"They were talking about how good he was, so I went down to Brandon to watch him one night," Dixon said. "He's a good running back. He's been a good friend to me. He's been somebody that I've learned from. I just try to put a little bit of his game in my game and become what I'm becoming."
And what Dixon is becoming is one of the most dominant and effective running backs in the nation. Last week he carried three Houston defenders the final 10 yards of a 60-yard touchdown run.
He's been making plays like that since he came to the Bulldogs four years ago with uncommon speed for his size and the unenviable task of replacing Norwood, now with the Atlanta Falcons.
The 6-foot-1, 235-pound Terry, Miss., native is poised to pass Norwood's record for career yards rushing this week when the Bulldogs (2-4) travel to Middle Tennessee State (3-2).
Like Norwood, he'll likely leave Mississippi State for the NFL after rewriting the record book. He needs just 48 yards to match Norwood's 3,212, and there's little reason to think he won't get it this week.
He's averaging 112.2 yards per game, second in the Southeastern Conference and 11th in the nation.
He's 20th on the SEC's career list and has clinched several school career marks already, including rushing attempts and scoring, and locked down a tie for the mark of career 100-yard games (13) last Saturday.
Dixon and Norwood talk occasionally, though they haven't talked specifically about all the records Dixon's been snatching.
"I know he's a great player," Dixon said. "Like I've been telling other people, it's a dream come true. This was definitely one of my goals when I set out to come here. I definitely wanted to be the best at what I do, if not up there with the best or mentioned with the best."
Dixon has been effective in a number of formations, from multiple wide receiver-single back sets to the wishbone. He's on track to rush for 1,346 yards this season, surpassing his career high of 1,066 set in 2007.
While he and Norwood are friends, that didn't stop Dixon from casting a vote when asked this week who has had the better run.
"I'm definitely going with me, you know," Dixon said with a smile. "I just can't second guess myself about it."
And Norwood lit up with a smile when asked about Dixon.
"Yeah, he's about to get that record," Norwood said. "You know, that's what it's all about.

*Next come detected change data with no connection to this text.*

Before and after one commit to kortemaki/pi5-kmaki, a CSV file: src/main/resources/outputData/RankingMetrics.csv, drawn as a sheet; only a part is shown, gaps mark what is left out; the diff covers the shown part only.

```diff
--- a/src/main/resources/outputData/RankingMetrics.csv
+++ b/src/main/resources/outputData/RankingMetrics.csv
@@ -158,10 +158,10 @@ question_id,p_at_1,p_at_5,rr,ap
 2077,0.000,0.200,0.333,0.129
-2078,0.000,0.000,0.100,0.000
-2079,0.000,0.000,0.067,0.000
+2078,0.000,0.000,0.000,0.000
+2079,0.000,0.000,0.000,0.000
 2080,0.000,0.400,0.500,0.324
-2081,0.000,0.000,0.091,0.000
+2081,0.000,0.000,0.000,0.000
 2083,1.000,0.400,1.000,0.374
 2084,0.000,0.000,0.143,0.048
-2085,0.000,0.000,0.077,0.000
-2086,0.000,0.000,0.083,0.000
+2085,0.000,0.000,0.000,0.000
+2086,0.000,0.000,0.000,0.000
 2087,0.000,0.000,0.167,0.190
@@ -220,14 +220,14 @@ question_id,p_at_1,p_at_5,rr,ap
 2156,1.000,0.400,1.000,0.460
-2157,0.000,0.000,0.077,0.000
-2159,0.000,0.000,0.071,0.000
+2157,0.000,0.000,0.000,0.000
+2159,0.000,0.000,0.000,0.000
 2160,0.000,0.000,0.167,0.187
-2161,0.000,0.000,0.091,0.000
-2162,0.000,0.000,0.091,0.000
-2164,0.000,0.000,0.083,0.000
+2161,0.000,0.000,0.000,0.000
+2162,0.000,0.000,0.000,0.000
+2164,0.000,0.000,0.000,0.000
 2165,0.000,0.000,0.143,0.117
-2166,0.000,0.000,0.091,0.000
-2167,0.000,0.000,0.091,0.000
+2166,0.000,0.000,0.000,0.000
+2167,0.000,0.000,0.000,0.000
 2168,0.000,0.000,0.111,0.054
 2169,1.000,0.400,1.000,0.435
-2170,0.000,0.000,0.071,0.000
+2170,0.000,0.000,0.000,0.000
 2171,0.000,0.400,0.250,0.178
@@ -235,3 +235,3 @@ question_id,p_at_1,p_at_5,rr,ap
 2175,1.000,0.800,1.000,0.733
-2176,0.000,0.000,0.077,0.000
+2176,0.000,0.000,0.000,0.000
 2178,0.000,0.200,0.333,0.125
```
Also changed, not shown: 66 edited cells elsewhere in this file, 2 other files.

Records are meant to be broken and Dixon, he's a great back and he's worked hard enough so he deserves the record."
Who's the better back? Norwood laughed when asked.
"Oh yeah, Dixon is a great back. He works hard. He's got a good, positive attitude. That's what it's all about," Norwood said. "That's what it takes to be not only a great back but a great person."

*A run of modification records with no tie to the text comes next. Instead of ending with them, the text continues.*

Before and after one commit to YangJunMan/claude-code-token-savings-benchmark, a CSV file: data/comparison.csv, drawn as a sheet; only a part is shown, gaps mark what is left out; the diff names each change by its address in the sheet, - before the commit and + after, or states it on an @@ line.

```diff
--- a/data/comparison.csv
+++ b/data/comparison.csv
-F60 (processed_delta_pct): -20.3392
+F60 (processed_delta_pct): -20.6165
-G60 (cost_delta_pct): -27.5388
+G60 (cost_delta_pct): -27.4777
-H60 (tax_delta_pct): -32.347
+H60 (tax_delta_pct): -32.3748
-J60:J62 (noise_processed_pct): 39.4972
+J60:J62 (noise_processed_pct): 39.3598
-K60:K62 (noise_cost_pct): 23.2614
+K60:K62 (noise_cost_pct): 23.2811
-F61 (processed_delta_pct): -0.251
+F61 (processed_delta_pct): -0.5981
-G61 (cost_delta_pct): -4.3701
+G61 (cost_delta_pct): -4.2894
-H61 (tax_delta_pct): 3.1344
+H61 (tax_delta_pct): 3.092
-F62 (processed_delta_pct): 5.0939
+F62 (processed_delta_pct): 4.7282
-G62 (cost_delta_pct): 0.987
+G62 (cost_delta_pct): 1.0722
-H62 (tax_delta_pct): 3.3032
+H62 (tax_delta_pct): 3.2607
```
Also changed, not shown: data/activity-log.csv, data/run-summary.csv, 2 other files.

Dixon returned for his senior season in the best shape of his life and with a mandate from coach Dan Mullen to stop doing things halfway, from the classroom to the weightroom.
While Dixon was the Bulldogs' unquestioned offensive star, Mullen didn't much like what he saw in Dixon's commitment when the two first met last December.
"Well, my first impressions were getting his grades from the first semester, which weren't very good," Mullen said. "I think he'll tell you, my first conversation with him in person after our first phone call, he said, 'I've never had anybody talk to me quite like that before,' of how much he was going to be held accountable and how much was going to be expected of him."
After a strong spring and summer, Dixon had a setback when he was arrested for driving drunk. He pleaded guilty and sat out a game.
Since returning from suspension he has blended into Mullen's spread offense. The trio of Dixon, Christian Ducre and Arnil Stallworth have helped the Bulldogs become the 10th-ranked rushing team in the nation, averaging 225 yards a game.
"They have got three really good backs," Blue Raiders coach Rick Stockstill said. "I expect a fist fight. They are going to come in here and try to impose their will on us."
AP sports writer Charles Odum in Atlanta contributed to this report.